Annual net migration to Britain has hit a record level of 330,000, according to the Office for National Statistics. One article stated: ‘hundreds of thousands of migrants are flooding into Europe from Syria and Africa, leaving a number of countries struggling to cope.’

Migration has become a numbers game. People are fleeing their homes and travelling across seas as a matter of life and death, yet ‘a number of countries are struggling to cope’. Is it not strange how we make a country a home? We make it a place of belonging, yet we never really belong to a single place.

If we trace back our roots and genealogy, Britain is swept in a long history of colonialism and Imperialism, of which cultures amalgamated and gave countries like those in the Indian sub-continent the right to free movement.

London is one of the world’s most booming cities and is also one of the most multicultural, harbouring foods from different cultures with every step one takes.

Producer of the programme ‘Vattan Ki Khushboo: MasaloonKa Safar’ explained that the migrant experience has been told from various angles but it is actually so complex and layered. Food is an integral part of the many facets that makes up the migrant experience, hence the programme focused on this as a method of bringing out and understanding the story of the Indian sub-continent.

He continued that he was fascinated by the merger between two cultures coming together – that of the British and South Asian – and also with the softer side that includes understanding differing perspectives of migration between the first, second and third generations.

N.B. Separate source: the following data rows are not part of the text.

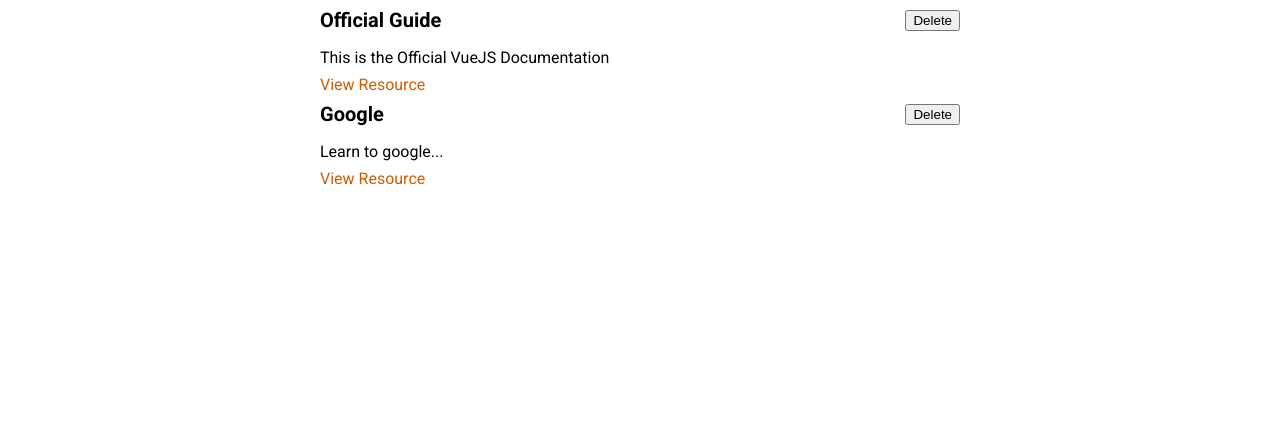
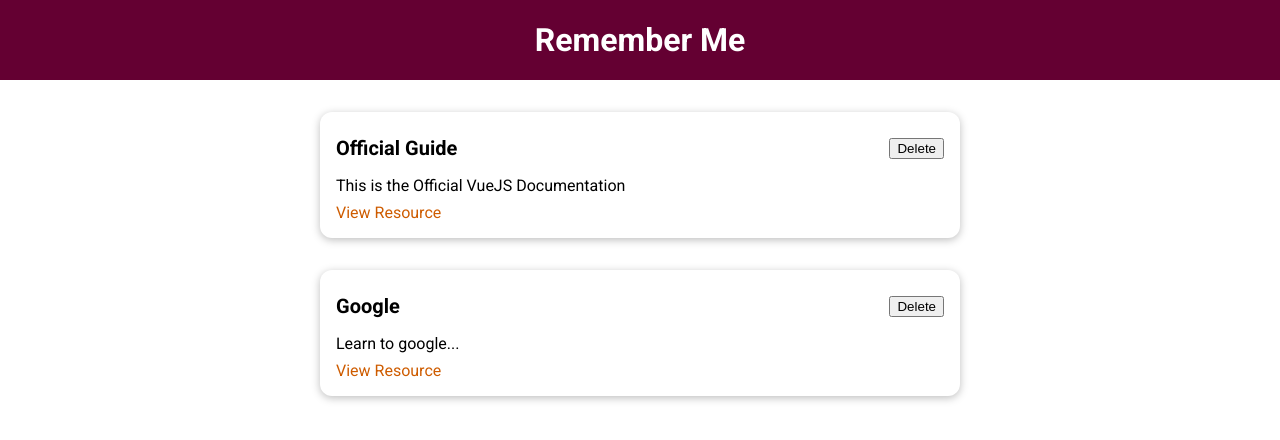
Before and after one commit to itsathefak/Learning-Resources-App-VueJS, a Vue app: page / in a window 1280 px wide. Shown: the top 440 px of the page. Built offline with nearby package versions, Linux system fonts and the light colour scheme.

Commit message:
Create Header and Base Card Components

```diff
--- a/src/App.vue
+++ b/src/App.vue
@@ -1,11 +1,13 @@
 <template>
+    <the-header title="Remember Me"></the-header>
     <stored-resources :resources="storedResources"></stored-resources>
 </template>
 
 <script>
 import StoredResources from './components/learning-resources/StoredResources.vue';
+import TheHeader from './components/layouts/TheHeader.vue';
 export default {
-  components: { StoredResources },
+  components: { StoredResources, TheHeader },
   data() {
     return {
       storedResources: [
--- /dev/null
+++ b/src/components/UI/BaseCard.vue
@@ -0,0 +1,15 @@
+<template>
+    <div>
+        <slot></slot>
+    </div>
+</template>
+
+<style scoped>
+div {
+  border-radius: 12px;
+  box-shadow: 0 2px 8px rgba(0, 0, 0, 0.26);
+  padding: 1rem;
+  margin: 2rem auto;
+  max-width: 40rem;
+}
+</style>
--- /dev/null
+++ b/src/components/layouts/TheHeader.vue
@@ -0,0 +1,26 @@
+<template>
+    <header>
+        <h1>{{ title }}</h1>
+    </header>
+</template>
+
+<script>
+export default{
+    props:['title']
+}
+</script>
+
+<style scoped>
+header {
+  width: 100%;
+  height: 5rem;
+  background-color: #640032;
+  display: flex;
+  justify-content: center;
+  align-items: center;
+}
+
+header h1 {
+  color: white;
+  margin: 0;
+}</style>
--- a/src/components/learning-resources/LearningResource.vue
+++ b/src/components/learning-resources/LearningResource.vue
@@ -1,15 +1,16 @@
 <template>
     <li>
-        <div>
+        <base-card>
             <header>
                 <h3> {{ title }} </h3>
                 <button>Delete</button>
             </header>
-        </div>
+
         <p>{{ description }}</p>
         <nav>
             <a :href="link">View Resource</a>
         </nav>
+        </base-card>
     </li>
 </template>
 
```
Also changed, not shown: src/main.js (+6 -1 lines).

What reoccurred between the generations, Manish realised, was how women so seamlessly brought the culture from their country to the UK through their use of spices. It warmed his heart, he explained, to see how they brought up families and children without feeling dislocated and deprived of those values they grew up with in the subcontinent.

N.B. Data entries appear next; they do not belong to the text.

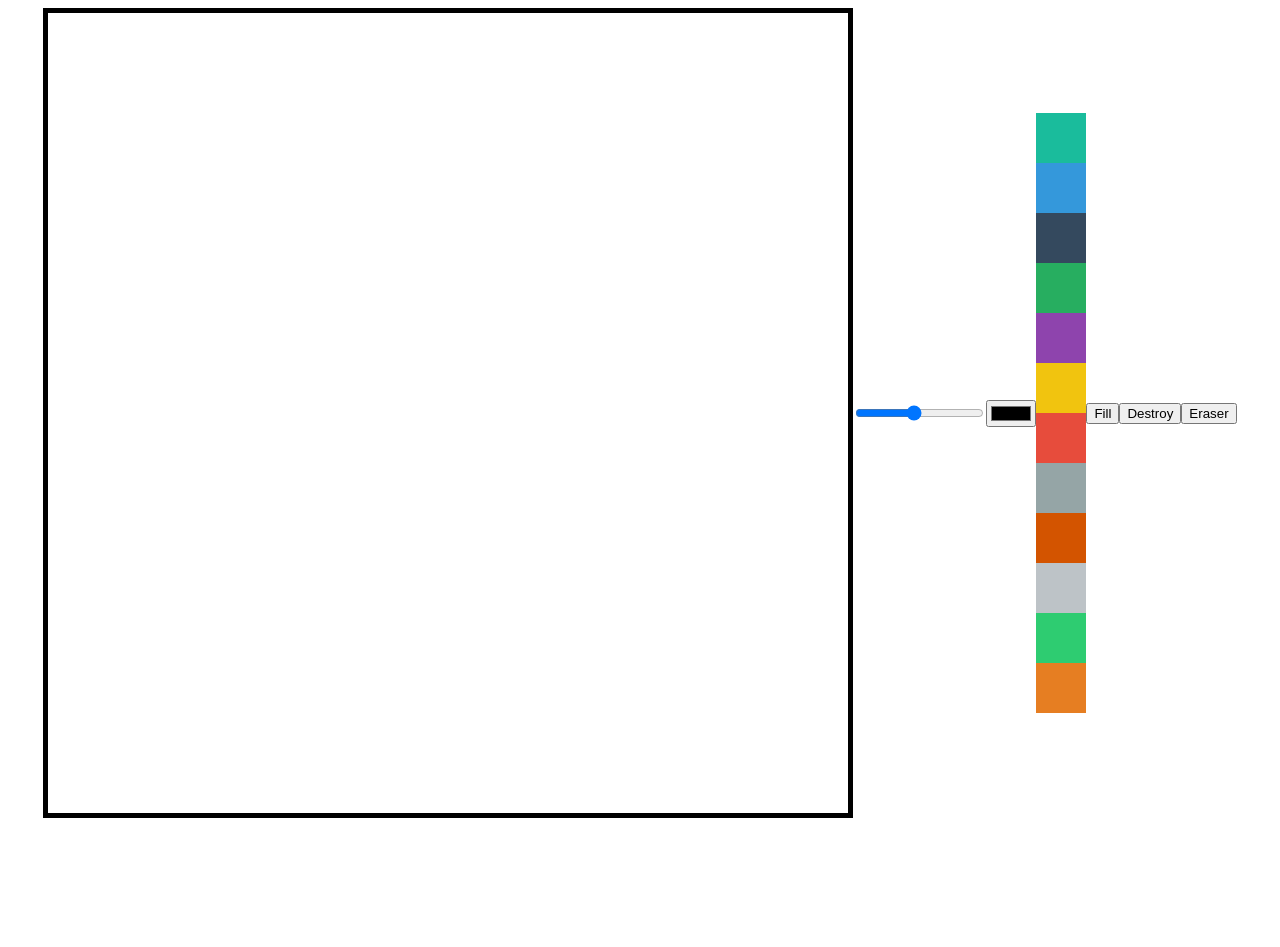
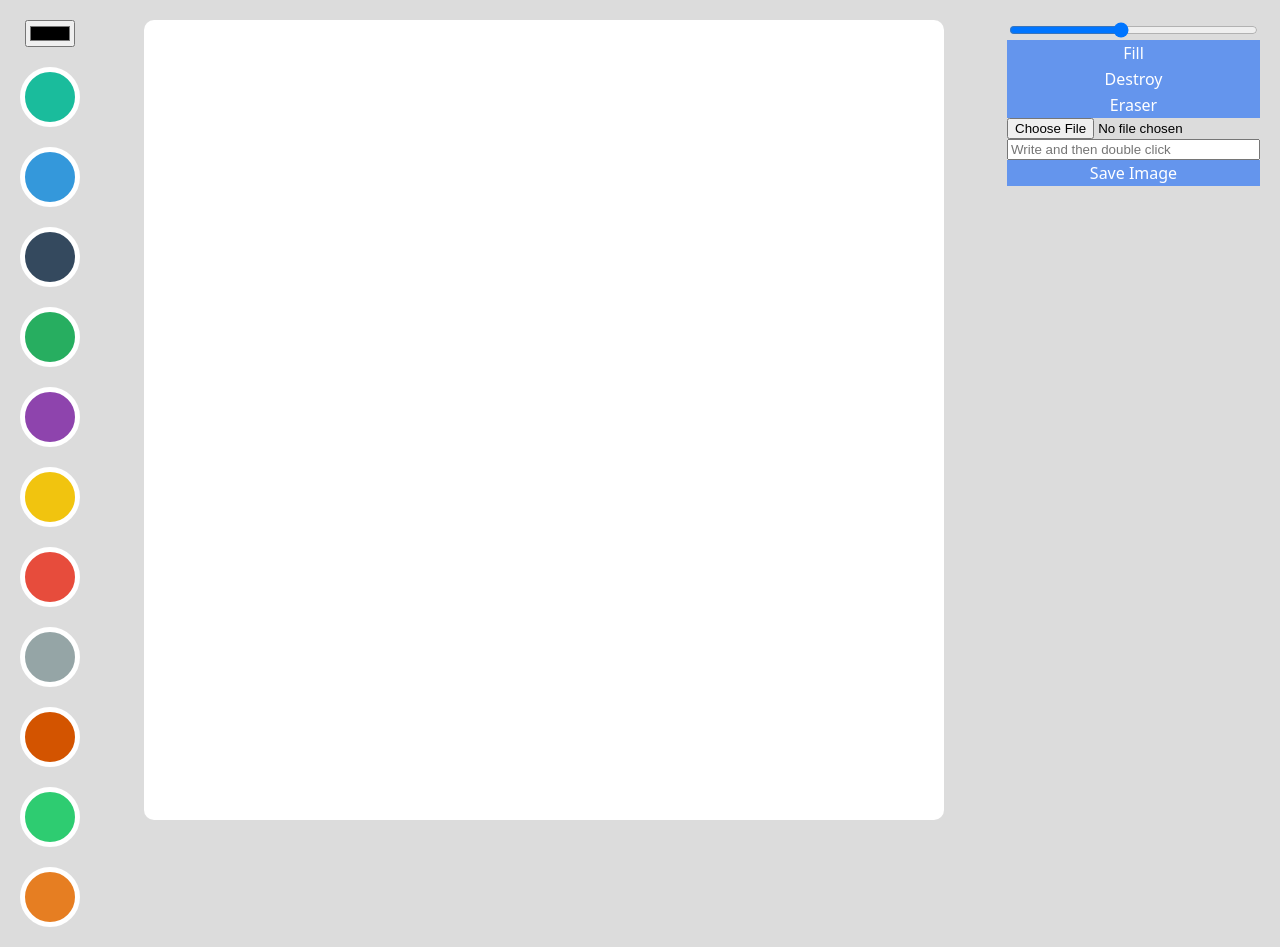
Before and after one commit to qkrchan/test, a plain HTML site: page meme-maker/index.html in a window 1280 px wide. Before the commit the page ends 826 px from the top, so only its background shows below. Drawn offline with Linux system fonts and the light colour scheme.

Commit message:
Add files via upload

```diff
--- a/meme-maker/app.js
+++ b/meme-maker/app.js
@@ -6,6 +6,9 @@ const colorOption = Array.from(document.getElementsByClassName("color-option"));
 const modeBtn = document.querySelector("#mode-btn");
 const destroyBtn = document.querySelector("#destroy-btn");
 const eraserBtn = document.querySelector("#eraser-btn");
+const fileInput = document.querySelector("#file");
+const textInput = document.querySelector("#text");
+const saveBtn = document.querySelector("#save");
 
 const CANVAS_WIDTH = 800;
 const CANVAS_HEIGHT = 800;
@@ -13,9 +16,11 @@ const CANVAS_HEIGHT = 800;
 canvas.width = CANVAS_WIDTH;
 canvas.height = CANVAS_HEIGHT;
 ctx.lineWidth = lineWidth.value;
+ctx.lineCap = "round";
+
+
 let isPainting = false;
 let isFilling = false;
-
 
 function onMove(event){
   if(isPainting){
@@ -68,8 +73,35 @@ function onEraserClick(){
   isFilling = false;
   modeBtn.innerText = "Fill";
 }
+function onFileChange(event){
+  const file = event.target.files[0];
+  const url = URL.createObjectURL(file);
+  const image = new Image;
+  image.src = url;
+  image.onload = function(){
+    ctx.drawImage(image, 0, 0, CANVAS_WIDTH, CANVAS_HEIGHT);
+    fileInput.value = null;
+  }
+}
+function onDoubleClick(event){
+  const text = textInput.value;
+  if(text !== ""){
+    ctx.save();
+    ctx.lineWidth = 1;
+    ctx.font = "48px serif"
+    ctx.fillText(text, event.offsetX, event.offsetY);
+    ctx.restore();
+  }
+}
+function onSaveClick(){
+  const url = canvas.toDataURL();
+  const a = document.createElement("a");
+  a.href = url;
+  a.download = "myDrawing.png";
+  a.click();
+}
 
-
+canvas.addEventListener("dblclick", onDoubleClick);
 canvas.addEventListener("mousemove", onMove);
 canvas.addEventListener("mousedown", startPainting);
 canvas.addEventListener("mouseup", cancelPainting);
@@ -84,72 +116,5 @@ colorOption.forEach(color => color.addEventListener("click", onColorClick));
 modeBtn.addEventListener("click", onModeClick);
 destroyBtn.addEventListener("click", onDestroyClick);
 eraserBtn.addEventListener("click", onEraserClick);
-
-
-
-/* const colors = [
-  "#ff3838",
-  "#ffb8b8",
-  "#c56cf0",
-  "#ff9f1a",
-  "#fff200",
-  "#32ff7e",
-  "#7efff5",
-]
-
-function onClick(event){
-  ctx.beginPath();
-  ctx.moveTo(0, 0);
-  const color = colors[Math.floor(Math.random()* colors.length)];
-  ctx.strokeStyle = color
-  ctx.lineTo(event.offsetX, event.offsetY);
-  ctx.stroke();
-
-}
-
-canvas.addEventListener("mousemove", onClick); */
-
-
-
-/* ctx.rect(50, 50, 100, 100);
-ctx.rect(150, 150, 100, 100);
-ctx.rect(250, 250, 100, 100);
-ctx.stroke();
-ctx.beginPath();
-
-ctx.rect(350, 350, 100, 100);
-ctx.rect(450, 450, 100, 100);
-ctx.fillStyle = "red";
-ctx.fill(); */
-
-/* ctx.moveTo(50, 50);
-ctx.lineTo(150, 50);
-ctx.lineTo(150, 150);
-ctx.lineTo(50, 150);
-ctx.lineTo(50, 50);
-ctx.stroke(); */
-
-/* ctx.fillRect(200, 200, 50, 200);
-ctx.fillRect(400, 200, 50, 200);
-ctx.lineWidth = 2;
-ctx.fillRect(300, 300, 50, 100);
-ctx.fillRect(200, 200, 200, 20);
-
-ctx.moveTo(200, 200);
-ctx.lineTo(325, 100);
-ctx.lineTo(450, 200);
-ctx.fill();
- */
-
-/* ctx.fillRect(210, 200 + 10, 15, 100);
-ctx.fillRect(350, 200 + 10, 15, 100);
-ctx.fillRect(260, 200 + 10, 60, 100);
-
-ctx.arc(290, 150, 50, 0, 2*Math.PI);
-ctx.fill();
-ctx.beginPath();
-
-ctx.arc(270, 150 - 5, 8, Math.PI, 2*Math.PI);
-ctx.arc(310, 150 - 5, 8, Math.PI, 2*Math.PI);
-ctx.fillStyle = "white";
-ctx.fill(); */
+fileInput.addEventListener("change", onFileChange);
+saveBtn.addEventListener("click", onSaveClick);
--- a/meme-maker/index.html
+++ b/meme-maker/index.html
@@ -8,10 +8,13 @@
   <link rel="stylesheet" href="style.css">
 </head>
 <body>
-  <canvas></canvas>
-  <input type="range" id="line-width" min="1" max="10" value="5" step="0.5">
-  <input type="color" id="color">
-  <div>
+
+  <!-- 색 정보 -->
+
+
+
+  <div class="color-div">
+    <input type="color" id="color">
     <div
     class="color-option"
     style="background-color: #1abc9c;"
@@ -48,10 +51,10 @@
     class="color-option"
     style="background-color: #d35400;"
     data-color="#d35400"></div>
-    <div
+    <!-- <div
     class="color-option"
     style="background-color: #bdc3c7;"
-    data-color="#bdc3c7"></div>
+    data-color="#bdc3c7"></div> -->
     <div
     class="color-option"
     style="background-color: #2ecc71;"
@@ -61,9 +64,26 @@
     style="background-color: #e67e22;"
     data-color="#e67e22"></div>
   </div>
-  <button id="mode-btn">Fill</button>
-  <button id="destroy-btn">Destroy</button>
-  <button id="eraser-btn">Eraser</button>
+
+  <!-- 캔버스 -->
+
+  <canvas></canvas>
+
+  <!-- 기능 버튼 -->
+
+  <div class="btns">
+    <input type="range" id="line-width" min="1" max="10" value="5" step="0.5">
+    <button id="mode-btn">Fill</button>
+    <button id="destroy-btn">Destroy</button>
+    <button id="eraser-btn">Eraser</button>
+    <input type="file" accept="image/*" id="file">
+    <input type="text" placeholder="Write and then double click" id="text">
+    <button id="save">Save Image</button>
+  </div>
+
+
+
+
 
   <script src="app.js"></script>
 
--- /dev/null
+++ b/meme-maker/reset.css
@@ -0,0 +1,44 @@
+
+html, body, div, span, applet, object, iframe,
+h1, h2, h3, h4, h5, h6, p, blockquote, pre,
+a, abbr, acronym, address, big, cite, code,
+del, dfn, em, img, ins, kbd, q, s, samp,
+small, strike, strong, sub, sup, tt, var,
+b, u, i, center,
+dl, dt, dd, ol, ul, li,
+fieldset, form, label, legend,
+table, caption, tbody, tfoot, thead, tr, th, td,
+article, aside, canvas, details, embed,
+figure, figcaption, footer, header, hgroup,
+menu, nav, output, ruby, section, summary,
+time, mark, audio, video {
+	margin: 0;
+	padding: 0;
+	border: 0;
+	font-size: 100%;
+	font: inherit;
+	vertical-align: baseline;
+}
+/* HTML5 display-role reset for older browsers */
+article, aside, details, figcaption, figure,
+footer, header, hgroup, menu, nav, section {
+	display: block;
+}
+body {
+	line-height: 1;
+}
+ol, ul {
+	list-style: none;
+}
+blockquote, q {
+	quotes: none;
+}
+blockquote:before, blockquote:after,
+q:before, q:after {
+	content: '';
+	content: none;
+}
+table {
+	border-collapse: collapse;
+	border-spacing: 0;
+}
--- a/meme-maker/style.css
+++ b/meme-maker/style.css
@@ -1,15 +1,49 @@
+@import "reset.css";
+
 body{
   display: flex;
-  justify-content: center;
-  align-items: center;
+  gap: 20px;
+  justify-content: space-between;
+  align-items: flex-start;
+  background-color: gainsboro;
+  padding: 20px;
+  font-family: system-ui;
 }
+
 canvas{
   width: 800px;
   height: 800px;
-  border: 5px solid black;
+  background-color: white;
+  border-radius: 10px;
 }
+
+.color-div{
+  display: flex;
+  flex-direction: column;
+  gap: 20px;
+  align-items: center;
+}
+
 .color-option{
   width: 50px;
   height: 50px;
+  border-radius: 50%;
   cursor: pointer;
+  border: 5px solid white;
+  transition: transform ease-in-out .2s;
 }
+.color-option:hover{
+  transform: scale(1.2);
+}
+
+.btns{
+  display: flex;
+  flex-direction: column;
+}
+button{
+  all:unset;
+  padding: 5px;
+  text-align: center;
+  background-color: cornflowerblue;
+  color: white;
+}
```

Chef ManjuMalhi, who also joined Manish and I in the studio, explained that migration has also enriched the lives of the host country. Migrants seemed to integrate effortlessly. I agreed after hearing my own grandma’s story of how she came to England and could not speak English, but the shopkeepers would teach her how to say certain words.

Manish explained how the common heritage is part of the reason why Britain and India have a shared legacy. One of the main reasons Britain travelled to India is for the spices, according to Manish. And when Britain left India, and the Queen invited Indians to the palace, she served them Indian snacks.

According to Manish, ‘India was the jewel in the crown’.

Migration today may be a numbers things but Manju explains the beauty of finding Asian supermarkets down the street and having easy access to spices. It means that people are able to retain as well as share their culture.

Another beauty about Asian food is that it is well-balanced. We have a nation obsessed with what they are eating and how many calories their food contains, but Indian, Manish stated, did not have to worry because they were satisfied with their food.

Manju explained that the more processed the ingredient, the more calories and less nutrients it contains. Hence, we have recently heard in the news that we should adopt a Mediterranean diet because the way they cook their food means they retain the nutrients. Although Manju did state it is difficult to eat a salad during winter months in the UK!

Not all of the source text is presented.